Task to complete:
Scan the following data for lines with "classified" and state how many there are, as a number only.

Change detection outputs
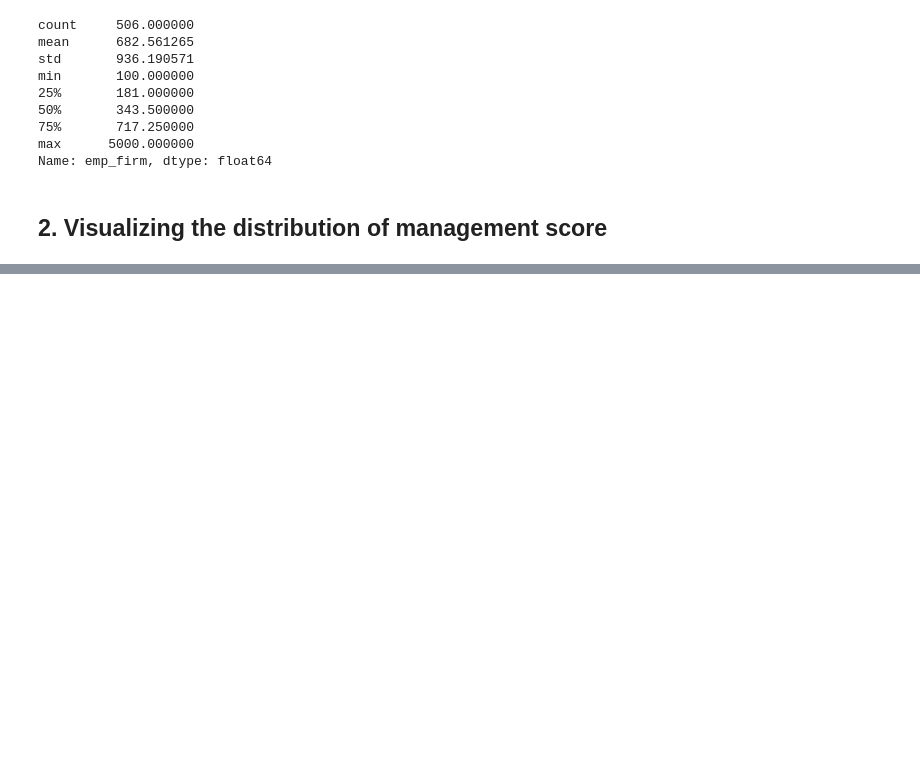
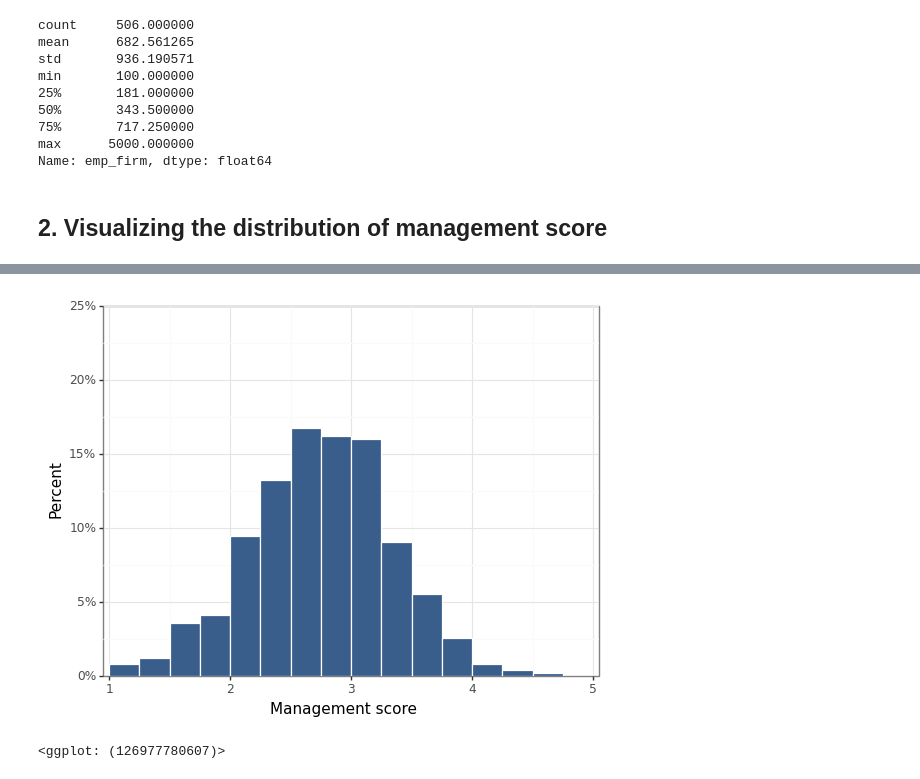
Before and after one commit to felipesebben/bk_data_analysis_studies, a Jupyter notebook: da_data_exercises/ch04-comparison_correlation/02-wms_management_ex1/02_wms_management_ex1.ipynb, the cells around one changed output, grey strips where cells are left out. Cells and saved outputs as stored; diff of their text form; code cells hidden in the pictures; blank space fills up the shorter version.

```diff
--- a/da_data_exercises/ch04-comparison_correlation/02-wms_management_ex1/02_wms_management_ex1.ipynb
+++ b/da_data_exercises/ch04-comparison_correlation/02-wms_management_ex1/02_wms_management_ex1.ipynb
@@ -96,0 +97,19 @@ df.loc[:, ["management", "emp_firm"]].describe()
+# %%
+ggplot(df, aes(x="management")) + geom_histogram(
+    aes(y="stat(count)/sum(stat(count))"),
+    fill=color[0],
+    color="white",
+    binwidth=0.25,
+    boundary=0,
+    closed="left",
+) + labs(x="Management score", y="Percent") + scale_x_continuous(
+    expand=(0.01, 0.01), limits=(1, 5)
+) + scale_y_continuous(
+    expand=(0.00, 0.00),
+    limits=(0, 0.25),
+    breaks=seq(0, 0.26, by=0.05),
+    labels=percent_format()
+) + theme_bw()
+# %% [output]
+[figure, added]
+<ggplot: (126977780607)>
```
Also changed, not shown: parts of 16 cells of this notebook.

* * *

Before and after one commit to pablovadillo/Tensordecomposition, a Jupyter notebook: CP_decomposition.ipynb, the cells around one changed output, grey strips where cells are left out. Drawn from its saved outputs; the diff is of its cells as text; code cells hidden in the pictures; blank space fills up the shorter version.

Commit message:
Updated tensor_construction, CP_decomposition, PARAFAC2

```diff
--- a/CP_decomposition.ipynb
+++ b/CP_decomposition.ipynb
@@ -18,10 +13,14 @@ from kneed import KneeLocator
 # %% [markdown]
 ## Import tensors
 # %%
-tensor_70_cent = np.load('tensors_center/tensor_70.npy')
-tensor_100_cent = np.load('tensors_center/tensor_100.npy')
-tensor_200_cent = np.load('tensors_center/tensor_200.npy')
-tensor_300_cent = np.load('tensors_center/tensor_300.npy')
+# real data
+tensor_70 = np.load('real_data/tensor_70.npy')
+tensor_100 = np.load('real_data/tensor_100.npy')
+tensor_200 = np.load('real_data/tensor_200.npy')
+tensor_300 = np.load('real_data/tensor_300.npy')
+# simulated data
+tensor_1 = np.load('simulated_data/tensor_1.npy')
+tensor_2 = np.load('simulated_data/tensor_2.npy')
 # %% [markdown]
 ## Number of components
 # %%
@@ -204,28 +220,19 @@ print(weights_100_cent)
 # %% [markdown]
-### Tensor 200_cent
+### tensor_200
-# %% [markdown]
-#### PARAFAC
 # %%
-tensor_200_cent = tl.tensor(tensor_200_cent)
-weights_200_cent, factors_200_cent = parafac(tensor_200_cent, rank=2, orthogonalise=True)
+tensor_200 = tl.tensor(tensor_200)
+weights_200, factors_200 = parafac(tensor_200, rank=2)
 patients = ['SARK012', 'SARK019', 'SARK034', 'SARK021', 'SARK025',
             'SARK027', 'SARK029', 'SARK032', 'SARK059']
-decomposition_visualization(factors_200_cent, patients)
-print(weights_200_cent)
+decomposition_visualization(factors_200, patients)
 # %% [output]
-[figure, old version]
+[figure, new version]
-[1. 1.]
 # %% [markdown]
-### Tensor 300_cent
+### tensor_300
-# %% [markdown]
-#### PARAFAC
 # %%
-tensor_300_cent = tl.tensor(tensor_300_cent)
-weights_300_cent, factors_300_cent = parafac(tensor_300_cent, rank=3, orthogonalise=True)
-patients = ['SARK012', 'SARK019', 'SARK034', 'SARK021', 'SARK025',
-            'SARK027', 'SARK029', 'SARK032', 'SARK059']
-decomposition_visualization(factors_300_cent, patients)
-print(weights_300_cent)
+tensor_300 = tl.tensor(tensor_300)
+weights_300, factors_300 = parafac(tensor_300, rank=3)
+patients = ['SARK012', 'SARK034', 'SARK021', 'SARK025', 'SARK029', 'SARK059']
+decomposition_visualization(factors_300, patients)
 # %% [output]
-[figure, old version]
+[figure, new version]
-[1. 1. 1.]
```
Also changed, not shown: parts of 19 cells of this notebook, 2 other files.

...

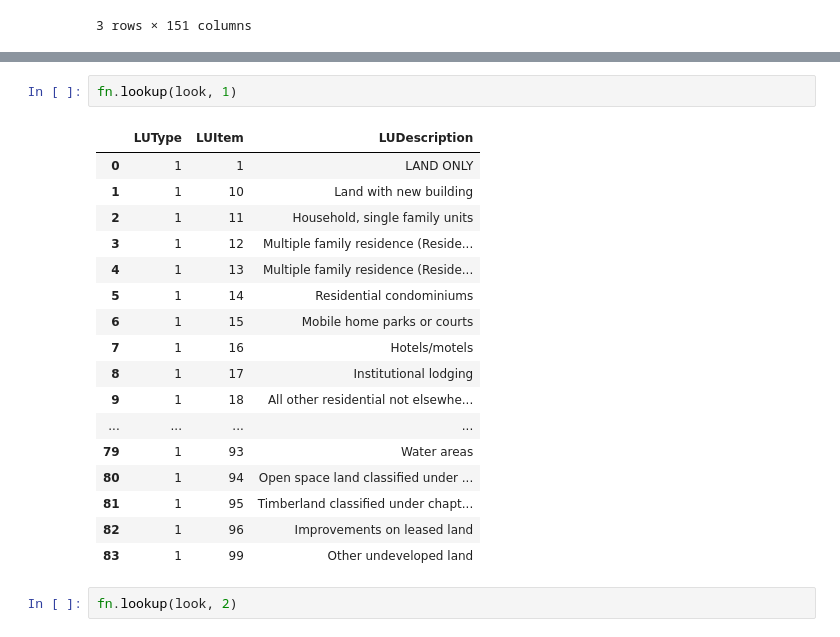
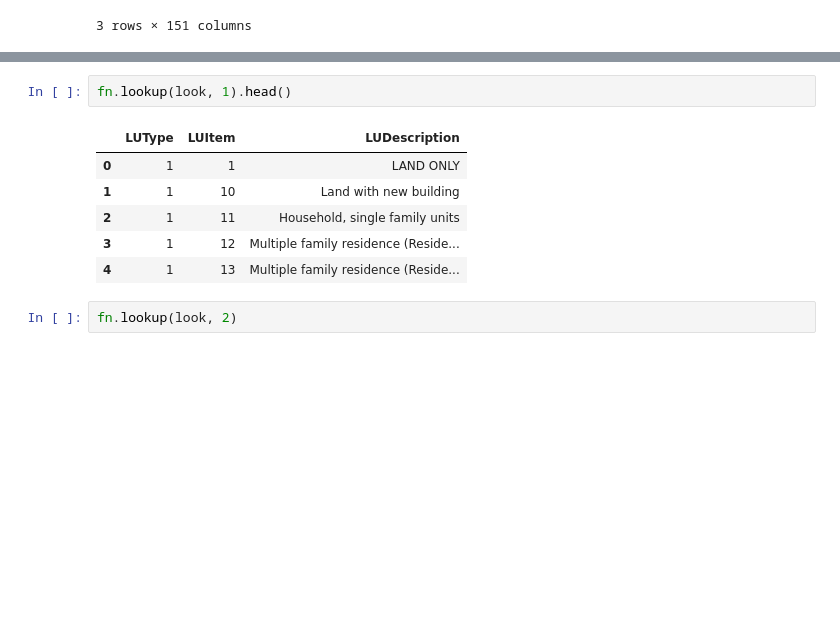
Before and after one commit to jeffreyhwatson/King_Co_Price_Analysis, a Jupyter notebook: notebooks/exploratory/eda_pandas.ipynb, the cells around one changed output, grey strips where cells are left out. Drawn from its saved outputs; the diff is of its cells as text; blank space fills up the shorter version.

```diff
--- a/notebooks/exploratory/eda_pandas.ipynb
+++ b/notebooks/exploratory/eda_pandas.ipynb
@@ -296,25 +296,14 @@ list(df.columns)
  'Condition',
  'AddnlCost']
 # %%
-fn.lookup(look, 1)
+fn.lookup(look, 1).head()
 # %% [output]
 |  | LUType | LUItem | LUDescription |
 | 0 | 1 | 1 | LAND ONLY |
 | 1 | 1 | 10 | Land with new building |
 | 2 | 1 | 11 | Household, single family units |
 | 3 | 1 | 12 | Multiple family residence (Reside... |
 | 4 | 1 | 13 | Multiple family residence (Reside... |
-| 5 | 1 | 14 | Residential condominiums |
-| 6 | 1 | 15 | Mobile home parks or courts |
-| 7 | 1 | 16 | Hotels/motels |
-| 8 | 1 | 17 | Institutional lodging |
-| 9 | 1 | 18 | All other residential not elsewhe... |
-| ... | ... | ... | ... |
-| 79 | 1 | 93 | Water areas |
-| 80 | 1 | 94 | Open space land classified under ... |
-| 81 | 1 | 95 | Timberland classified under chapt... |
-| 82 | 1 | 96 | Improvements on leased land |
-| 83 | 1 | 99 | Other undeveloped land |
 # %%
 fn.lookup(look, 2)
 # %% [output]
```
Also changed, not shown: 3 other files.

Task response:
2